Sometimes it is the least expected child who is showing signs of distress. It is an ever-changing picture which all staff are constantly monitoring and reporting concerns immediately. Staff are trained to ensure that even the smallest concern should be reported, as it could be the vital piece in the ‘jigsaw’ that enables the bigger picture to be seen.
DSLs get this key message across to all staff on a regular basis through their weekly, or in some cases daily, staff briefings. We are all also very aware that there is likely to be an increase in mental health issues as children and their families process what they have been through.
We are already beginning to see evidence of that now that most children have returned to school. It’s imperative that schools and organisations are working to put the right infrastructure in place now, so that they have the capacity to support their students further down the line.
While the DSLs and their teams are doing a brilliant job, looking after the emotional health and wellbeing of both children and staff requires a whole-school approach, which is very much the strategy at OAT.
Many academies have staff who are trained mental health first aiders for escalating and emergency situations, and we are also ensuring that they adopt a climate where emotional health and well-being is a top priority, through policies, procedures, curriculum and ethos. There are many highlyeffective resources that schools can access, to support both staff and student emotional health and wellbeing. We also know that online harms have increased during the pandemic, several schools have identified it as one of their top safeguarding priorities.
We are therefore developing a digital safeguarding strategy and will be appointing a digital safeguarding lead to support schools to help keep children safe in the online world. As a practical measure, OAT academies have access to the Safer Schools App which is a tool for staff, parents and children to help them stay up to date with online safety.
The app is free for OAT staff, students and parents to make use of, and we recently held an information session for senior leaders, governors and relevant personnel to help academies get the best out of the app. Each academy also has filtering and monitoring software in place which flags up concerns to the DSL and safeguarding teams.
Overall, my role as OAT Safeguarding Manager is proving to be a really fulfilling one, and I am enjoying working with a team of dedicated staff across the academies who are truly committed to keeping our students happy and safe.
I am looking forward to continuing to develop our provision across the Trust, as we build on our strengths in this field and further embed safeguarding into all that we do.
WHAT YOU SHOULD DO
• Put safeguarding as a top priority and recognise it as an element of all the other work you do.
• Ensure the monitoring of children’s well-being is dynamic and the list of vulnerable students kept under review, so that no child falls through the net.
• Train staff to report even the smallest concern about a student.
• Work with staff, students and parents to ensure they are well versed and regularly updated on digital safeguarding.

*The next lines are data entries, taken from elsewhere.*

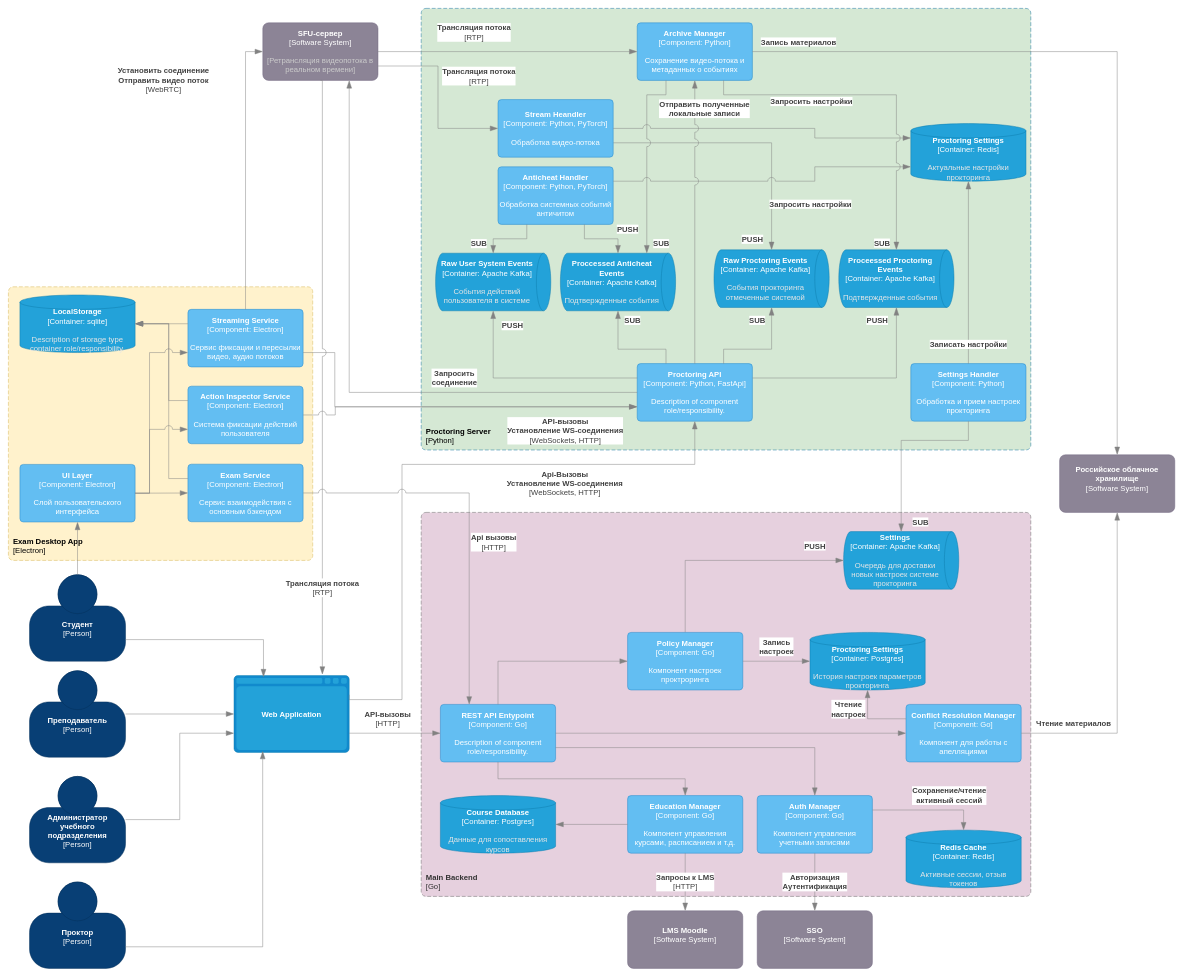
This is src/drawio/c4-component.drawio from Tulitanir/se-sstu-2026, a draw.io file, before an edit. Source tidied: cells renumbered, new cells numbered last; positions are measured from the earlier drawing's top-left corner, leaving out a move shared by most shapes. Both pictures are drawn from the tidied source at 48%, with x=0, y=0 at pixel (8, 8).
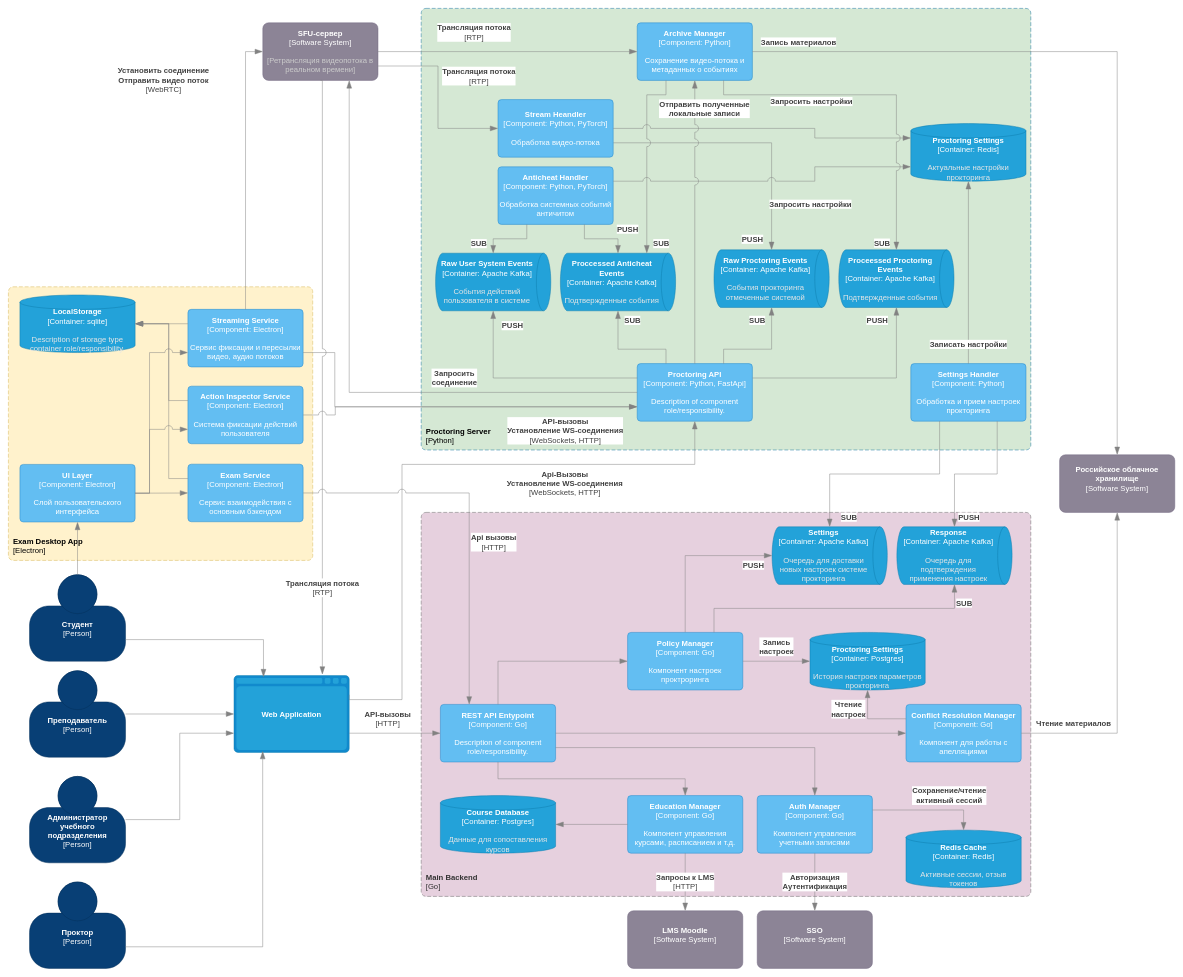
The same diagram, later.

Commit message (it also covers changes not shown here):
Added protobuf schemas for queues

Unchanged cells that the change refers to:
```xml
<object id="21" label="&lt;font&gt;&lt;b&gt;%c4Name%&lt;/b&gt;&lt;/font&gt;&lt;div&gt;[%c4Type%: %c4Technology%]&lt;/div&gt;&lt;br&gt;&lt;div&gt;&lt;font&gt;%c4Description%&lt;/font&gt;&lt;/div&gt;" c4Description="Обработка и прием настроек прокторинга" c4Name="Settings Handler" c4Technology="Python" c4Type="Component" placeholders="1">
  <mxCell style="rounded=1;whiteSpace=wrap;html=1;labelBackgroundColor=none;fillColor=#63BEF2;fontColor=#ffffff;align=center;arcSize=6;strokeColor=#2086C9;points=[[0.25,0,0],[0.5,0,0],[0.75,0,0],[1,0.25,0],[1,0.5,0],[1,0.75,0],[0.75,1,0],[0.5,1,0],[0.25,1,0],[0,0.75,0],[0,0.5,0],[0,0.25,0]];fontSize=16;" parent="1" vertex="1">
    <mxGeometry x="1880" y="740" width="240" height="120" as="geometry" />
  </mxCell>
</object>
<object id="39" label="&lt;font&gt;&lt;b&gt;%c4Name%&lt;/b&gt;&lt;/font&gt;&lt;div&gt;[%c4Type%: %c4Technology%]&lt;/div&gt;&lt;br&gt;&lt;div&gt;&lt;font&gt;%c4Description%&lt;/font&gt;&lt;/div&gt;" c4Description="Компонент настроек проктроринга" c4Name="Policy Manager" c4Technology="Go" c4Type="Component" placeholders="1">
  <mxCell style="rounded=1;whiteSpace=wrap;html=1;labelBackgroundColor=none;fillColor=#63BEF2;fontColor=#ffffff;align=center;arcSize=6;strokeColor=#2086C9;points=[[0.25,0,0],[0.5,0,0],[0.75,0,0],[1,0.25,0],[1,0.5,0],[1,0.75,0],[0.75,1,0],[0.5,1,0],[0.25,1,0],[0,0.75,0],[0,0.5,0],[0,0.25,0]];fontSize=16;" parent="1" vertex="1">
    <mxGeometry x="1290" y="1300" width="240" height="120" as="geometry" />
  </mxCell>
</object>
```

The edit, as a diff of the source:
```diff
@@
     <object id="9" label="&lt;font&gt;&lt;b&gt;%c4Name%&lt;/b&gt;&lt;/font&gt;&lt;div&gt;[%c4Type%:&amp;nbsp;%c4Technology%]&lt;/div&gt;&lt;br&gt;&lt;div&gt;&lt;font&gt;&lt;font color=&quot;#E6E6E6&quot;&gt;%c4Description%&lt;/font&gt;&lt;/font&gt;&lt;/div&gt;" c4Description="Очередь для доставки новых настроек системе прокторинга" c4Name="Settings" c4Technology="Apache Kafka" c4Type="Container" placeholders="1">
       <mxCell style="shape=cylinder3;size=15;direction=south;whiteSpace=wrap;html=1;boundedLbl=1;rounded=0;labelBackgroundColor=none;fillColor=#23A2D9;fontSize=16;fontColor=#ffffff;align=center;strokeColor=#0E7DAD;points=[[0.5,0,0],[1,0.25,0],[1,0.5,0],[1,0.75,0],[0.5,1,0],[0,0.75,0],[0,0.5,0],[0,0.25,0]];" parent="1" vertex="1">
-        <mxGeometry x="1740" y="1090" width="240" height="120" as="geometry" />
+        <mxGeometry x="1591" y="1080" width="240" height="120" as="geometry" />
       </mxCell>
     </object>
@@
     <object id="18" label="&lt;div style=&quot;text-align: left&quot;&gt;&lt;div style=&quot;text-align: center&quot;&gt;&lt;b&gt;%c4Description%&lt;/b&gt;&lt;/div&gt;&lt;/div&gt;" c4Description="PUSH" placeholders="1">
       <mxCell style="endArrow=blockThin;html=1;fontSize=16;fontColor=#404040;strokeWidth=1;endFill=1;strokeColor=#828282;elbow=vertical;endSize=14;startSize=14;jumpStyle=arc;jumpSize=16;rounded=0;edgeStyle=orthogonalEdgeStyle;entryX=0.5;entryY=1;entryDx=0;entryDy=0;entryPerimeter=0;exitX=0.5;exitY=0;exitDx=0;exitDy=0;exitPerimeter=0;" parent="1" edge="1" source="39" target="9">
-        <mxGeometry x="0.75" y="30" relative="1" as="geometry" />
+        <mxGeometry x="0.77" y="-20" relative="1" as="geometry" />
       </mxCell>
     </object>
@@
     <object id="27" label="&lt;div style=&quot;text-align: left&quot;&gt;&lt;div style=&quot;text-align: center&quot;&gt;&lt;b&gt;%c4Description%&lt;/b&gt;&lt;/div&gt;&lt;/div&gt;" c4Description="SUB" placeholders="1">
-      <mxCell style="endArrow=blockThin;html=1;fontSize=16;fontColor=#404040;strokeWidth=1;endFill=1;strokeColor=#828282;elbow=vertical;endSize=14;startSize=14;jumpStyle=arc;jumpSize=16;rounded=0;edgeStyle=orthogonalEdgeStyle;entryX=0;entryY=0.5;entryDx=0;entryDy=0;entryPerimeter=0;exitX=0.5;exitY=1;exitDx=0;exitDy=0;exitPerimeter=0;" parent="1" edge="1" source="21" target="9">
-        <mxGeometry x="0.89" y="40" relative="1" as="geometry">
+      <mxCell style="endArrow=blockThin;html=1;fontSize=16;fontColor=#404040;strokeWidth=1;endFill=1;strokeColor=#828282;elbow=vertical;endSize=14;startSize=14;jumpStyle=arc;jumpSize=16;rounded=0;edgeStyle=orthogonalEdgeStyle;entryX=0;entryY=0.5;entryDx=0;entryDy=0;entryPerimeter=0;exitX=0.25;exitY=1;exitDx=0;exitDy=0;exitPerimeter=0;" parent="1" edge="1" source="21" target="9">
+        <mxGeometry x="0.91" y="40" relative="1" as="geometry">
           <Array as="points">
-            <mxPoint x="2000" y="900" />
-            <mxPoint x="1860" y="900" />
+            <mxPoint x="1940" y="970" />
+            <mxPoint x="1711" y="970" />
           </Array>
         </mxGeometry>
       </mxCell>
     </object>
@@
+    <object id="86" label="&lt;font&gt;&lt;b&gt;%c4Name%&lt;/b&gt;&lt;/font&gt;&lt;div&gt;[%c4Type%:&amp;nbsp;%c4Technology%]&lt;/div&gt;&lt;br&gt;&lt;div&gt;&lt;font&gt;&lt;font color=&quot;#E6E6E6&quot;&gt;%c4Description%&lt;/font&gt;&lt;/font&gt;&lt;/div&gt;" c4Description="Очередь для подтверждения применения настроек" c4Name="Response" c4Technology="Apache Kafka" c4Type="Container" placeholders="1">
+      <mxCell style="shape=cylinder3;size=15;direction=south;whiteSpace=wrap;html=1;boundedLbl=1;rounded=0;labelBackgroundColor=none;fillColor=#23A2D9;fontSize=16;fontColor=#ffffff;align=center;strokeColor=#0E7DAD;points=[[0.5,0,0],[1,0.25,0],[1,0.5,0],[1,0.75,0],[0.5,1,0],[0,0.75,0],[0,0.5,0],[0,0.25,0]];" parent="1" vertex="1">
+        <mxGeometry x="1851" y="1080" width="240" height="120" as="geometry" />
+      </mxCell>
+    </object>
+    <object id="87" label="&lt;div style=&quot;text-align: left&quot;&gt;&lt;div style=&quot;text-align: center&quot;&gt;&lt;b&gt;%c4Description%&lt;/b&gt;&lt;/div&gt;&lt;/div&gt;" c4Description="PUSH" placeholders="1">
+      <mxCell style="endArrow=blockThin;html=1;fontSize=16;fontColor=#404040;strokeWidth=1;endFill=1;strokeColor=#828282;elbow=vertical;endSize=14;startSize=14;jumpStyle=arc;jumpSize=16;rounded=0;edgeStyle=orthogonalEdgeStyle;exitX=0.75;exitY=1;exitDx=0;exitDy=0;exitPerimeter=0;entryX=0;entryY=0.5;entryDx=0;entryDy=0;entryPerimeter=0;" parent="1" edge="1" source="21" target="86">
+        <mxGeometry x="0.87" y="30" relative="1" as="geometry" />
+      </mxCell>
+    </object>
+    <object id="88" label="&lt;div style=&quot;text-align: left&quot;&gt;&lt;div style=&quot;text-align: center&quot;&gt;&lt;b&gt;%c4Description%&lt;/b&gt;&lt;/div&gt;&lt;/div&gt;" c4Description="SUB" placeholders="1">
+      <mxCell style="endArrow=blockThin;html=1;fontSize=16;fontColor=#404040;strokeWidth=1;endFill=1;strokeColor=#828282;elbow=vertical;endSize=14;startSize=14;jumpStyle=arc;jumpSize=16;rounded=0;edgeStyle=orthogonalEdgeStyle;exitX=0.75;exitY=0;exitDx=0;exitDy=0;exitPerimeter=0;entryX=1;entryY=0.5;entryDx=0;entryDy=0;entryPerimeter=0;" parent="1" edge="1" source="39" target="86">
+        <mxGeometry x="0.87" y="-20" relative="1" as="geometry" />
+      </mxCell>
+    </object>
```
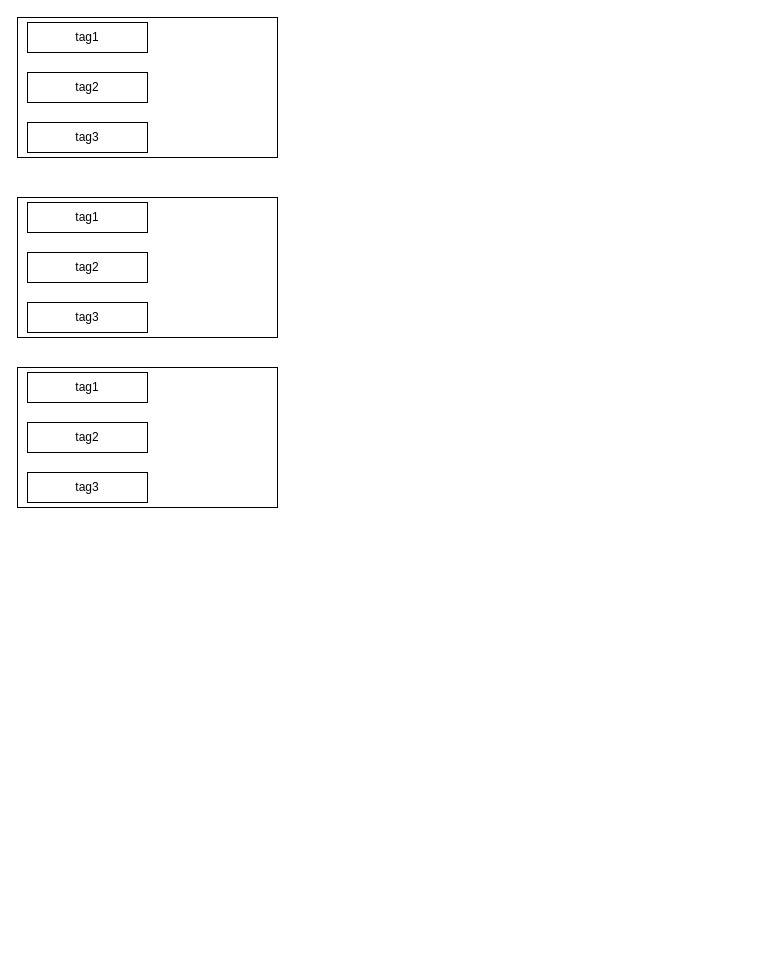
Above: 未命名绘图.drawio in jettzhan/drawio_repo (draw.io), before the change. Source tidied: cells renumbered, new cells numbered last; positions are measured from the earlier drawing's top-left corner, leaving out a move shared by most shapes. Both pictures are drawn from the tidied source at 100%, with x=0, y=0 at pixel (17, 17).
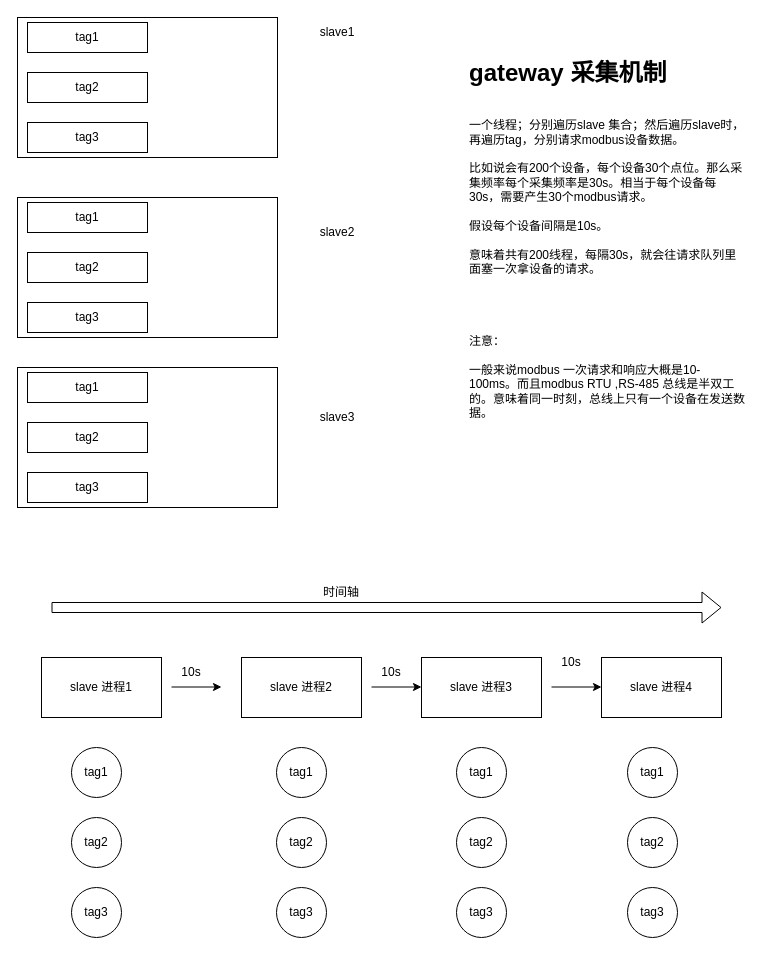
The same diagram, later.

Commit message:
记录gateway采集modbus配置时间

The edit, as a diff of the source:
```diff
@@
+    <mxCell id="14" value="slave1" style="text;html=1;whiteSpace=wrap;strokeColor=none;fillColor=none;align=center;verticalAlign=middle;rounded=0;" parent="1" vertex="1">
+      <mxGeometry x="290" width="60" height="30" as="geometry" />
+    </mxCell>
+    <mxCell id="15" value="slave2" style="text;html=1;whiteSpace=wrap;strokeColor=none;fillColor=none;align=center;verticalAlign=middle;rounded=0;" parent="1" vertex="1">
+      <mxGeometry x="290" y="200" width="60" height="30" as="geometry" />
+    </mxCell>
+    <mxCell id="16" value="slave3" style="text;html=1;whiteSpace=wrap;strokeColor=none;fillColor=none;align=center;verticalAlign=middle;rounded=0;" parent="1" vertex="1">
+      <mxGeometry x="290" y="385" width="60" height="30" as="geometry" />
+    </mxCell>
+    <mxCell id="17" value="&lt;h1 style=&quot;margin-top: 0px;&quot;&gt;gateway 采集机制&lt;/h1&gt;&lt;div&gt;&lt;br&gt;&lt;/div&gt;&lt;div&gt;一个线程；分别遍历slave 集合；然后遍历slave时，再遍历tag，分别请求modbus设备数据。&lt;/div&gt;&lt;div&gt;&lt;br&gt;&lt;/div&gt;&lt;div&gt;比如说会有200个设备，每个设备30个点位。那么采集频率每个采集频率是30s。相当于每个设备每30s，需要产生30个modbus请求。&lt;br&gt;&lt;br&gt;假设每个设备间隔是10s。&lt;br&gt;&lt;br&gt;意味着共有200线程，每隔30s，就会往请求队列里面塞一次拿设备的请求。&lt;br&gt;&lt;br&gt;&lt;br&gt;&lt;br&gt;&lt;br&gt;注意：&lt;/div&gt;&lt;div&gt;&lt;br&gt;&lt;/div&gt;&lt;div&gt;一般来说modbus 一次请求和响应大概是10-100ms。而且modbus RTU ,RS-485 总线是半双工的。意味着同一时刻，总线上只有一个设备在发送数据。&lt;br&gt;&lt;br&gt;&lt;br&gt;&lt;/div&gt;" style="text;html=1;whiteSpace=wrap;overflow=hidden;rounded=0;" parent="1" vertex="1">
+      <mxGeometry x="450" y="35" width="280" height="415" as="geometry" />
+    </mxCell>
+    <mxCell id="18" value="slave 进程1" style="rounded=0;whiteSpace=wrap;html=1;" parent="1" vertex="1">
+      <mxGeometry x="24" y="640" width="120" height="60" as="geometry" />
+    </mxCell>
+    <mxCell id="19" value="slave 进程2" style="rounded=0;whiteSpace=wrap;html=1;" parent="1" vertex="1">
+      <mxGeometry x="224" y="640" width="120" height="60" as="geometry" />
+    </mxCell>
+    <mxCell id="20" value="slave 进程3" style="rounded=0;whiteSpace=wrap;html=1;" parent="1" vertex="1">
+      <mxGeometry x="404" y="640" width="120" height="60" as="geometry" />
+    </mxCell>
+    <mxCell id="21" value="slave 进程4" style="rounded=0;whiteSpace=wrap;html=1;" parent="1" vertex="1">
+      <mxGeometry x="584" y="640" width="120" height="60" as="geometry" />
+    </mxCell>
+    <mxCell id="22" style="endArrow=classic;html=1;rounded=0;" parent="1" edge="1">
+      <mxGeometry relative="1" as="geometry">
+        <mxPoint x="154" y="669.5" as="sourcePoint" />
+        <mxPoint x="204" y="669.5" as="targetPoint" />
+      </mxGeometry>
+    </mxCell>
+    <mxCell id="23" style="endArrow=classic;html=1;rounded=0;" parent="1" edge="1">
+      <mxGeometry relative="1" as="geometry">
+        <mxPoint x="354" y="669.5" as="sourcePoint" />
+        <mxPoint x="404" y="669.5" as="targetPoint" />
+      </mxGeometry>
+    </mxCell>
+    <mxCell id="24" style="endArrow=classic;html=1;rounded=0;" parent="1" edge="1">
+      <mxGeometry relative="1" as="geometry">
+        <mxPoint x="534" y="669.5" as="sourcePoint" />
+        <mxPoint x="584" y="669.5" as="targetPoint" />
+      </mxGeometry>
+    </mxCell>
+    <mxCell id="25" value="10s" style="text;html=1;whiteSpace=wrap;strokeColor=none;fillColor=none;align=center;verticalAlign=middle;rounded=0;" parent="1" vertex="1">
+      <mxGeometry x="144" y="640" width="60" height="30" as="geometry" />
+    </mxCell>
+    <mxCell id="26" value="10s" style="text;html=1;whiteSpace=wrap;strokeColor=none;fillColor=none;align=center;verticalAlign=middle;rounded=0;" parent="1" vertex="1">
+      <mxGeometry x="344" y="640" width="60" height="30" as="geometry" />
+    </mxCell>
+    <mxCell id="27" value="10s" style="text;html=1;whiteSpace=wrap;strokeColor=none;fillColor=none;align=center;verticalAlign=middle;rounded=0;" parent="1" vertex="1">
+      <mxGeometry x="524" y="630" width="60" height="30" as="geometry" />
+    </mxCell>
+    <mxCell id="28" style="shape=flexArrow;endArrow=classic;html=1;rounded=0;" parent="1" edge="1">
+      <mxGeometry relative="1" as="geometry">
+        <mxPoint x="34" y="590" as="sourcePoint" />
+        <mxPoint x="704" y="590" as="targetPoint" />
+      </mxGeometry>
+    </mxCell>
+    <mxCell id="29" value="时间轴" style="text;html=1;whiteSpace=wrap;strokeColor=none;fillColor=none;align=center;verticalAlign=middle;rounded=0;" parent="1" vertex="1">
+      <mxGeometry x="294" y="560" width="60" height="30" as="geometry" />
+    </mxCell>
+    <mxCell id="30" value="tag1" style="ellipse;whiteSpace=wrap;html=1;" parent="1" vertex="1">
+      <mxGeometry x="54" y="730" width="50" height="50" as="geometry" />
+    </mxCell>
+    <mxCell id="31" value="tag2" style="ellipse;whiteSpace=wrap;html=1;" parent="1" vertex="1">
+      <mxGeometry x="54" y="800" width="50" height="50" as="geometry" />
+    </mxCell>
+    <mxCell id="32" value="tag3" style="ellipse;whiteSpace=wrap;html=1;" parent="1" vertex="1">
+      <mxGeometry x="54" y="870" width="50" height="50" as="geometry" />
+    </mxCell>
+    <mxCell id="33" value="tag1" style="ellipse;whiteSpace=wrap;html=1;" parent="1" vertex="1">
+      <mxGeometry x="259" y="730" width="50" height="50" as="geometry" />
+    </mxCell>
+    <mxCell id="34" value="tag2" style="ellipse;whiteSpace=wrap;html=1;" parent="1" vertex="1">
+      <mxGeometry x="259" y="800" width="50" height="50" as="geometry" />
+    </mxCell>
+    <mxCell id="35" value="tag3" style="ellipse;whiteSpace=wrap;html=1;" parent="1" vertex="1">
+      <mxGeometry x="259" y="870" width="50" height="50" as="geometry" />
+    </mxCell>
+    <mxCell id="36" value="tag1" style="ellipse;whiteSpace=wrap;html=1;" parent="1" vertex="1">
+      <mxGeometry x="439" y="730" width="50" height="50" as="geometry" />
+    </mxCell>
+    <mxCell id="37" value="tag2" style="ellipse;whiteSpace=wrap;html=1;" parent="1" vertex="1">
+      <mxGeometry x="439" y="800" width="50" height="50" as="geometry" />
+    </mxCell>
+    <mxCell id="38" value="tag3" style="ellipse;whiteSpace=wrap;html=1;" parent="1" vertex="1">
+      <mxGeometry x="439" y="870" width="50" height="50" as="geometry" />
+    </mxCell>
+    <mxCell id="39" value="tag1" style="ellipse;whiteSpace=wrap;html=1;" parent="1" vertex="1">
+      <mxGeometry x="610" y="730" width="50" height="50" as="geometry" />
+    </mxCell>
+    <mxCell id="40" value="tag2" style="ellipse;whiteSpace=wrap;html=1;" parent="1" vertex="1">
+      <mxGeometry x="610" y="800" width="50" height="50" as="geometry" />
+    </mxCell>
+    <mxCell id="41" value="tag3" style="ellipse;whiteSpace=wrap;html=1;" parent="1" vertex="1">
+      <mxGeometry x="610" y="870" width="50" height="50" as="geometry" />
+    </mxCell>
```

• Prepare school infrastructure now for a potential increase in mental health issues facing the student body once the pandemic is over.
• Equip your school with filtering and monitoring software that can flag any concerns about online activity to the Designated Safeguarding Leads.
• Ensure your Designated Safeguarding Leads have a supportive network around them that they can turn to for help.
Nikki Cameron is Safeguarding Manager at Ormiston Academies Trust (OAT). OAT is one of the largest not-for-profit multi-academy trusts in England, educating over 30,000 students across six English regions, and is one of the longest established trusts that has been sponsoring academies since 2009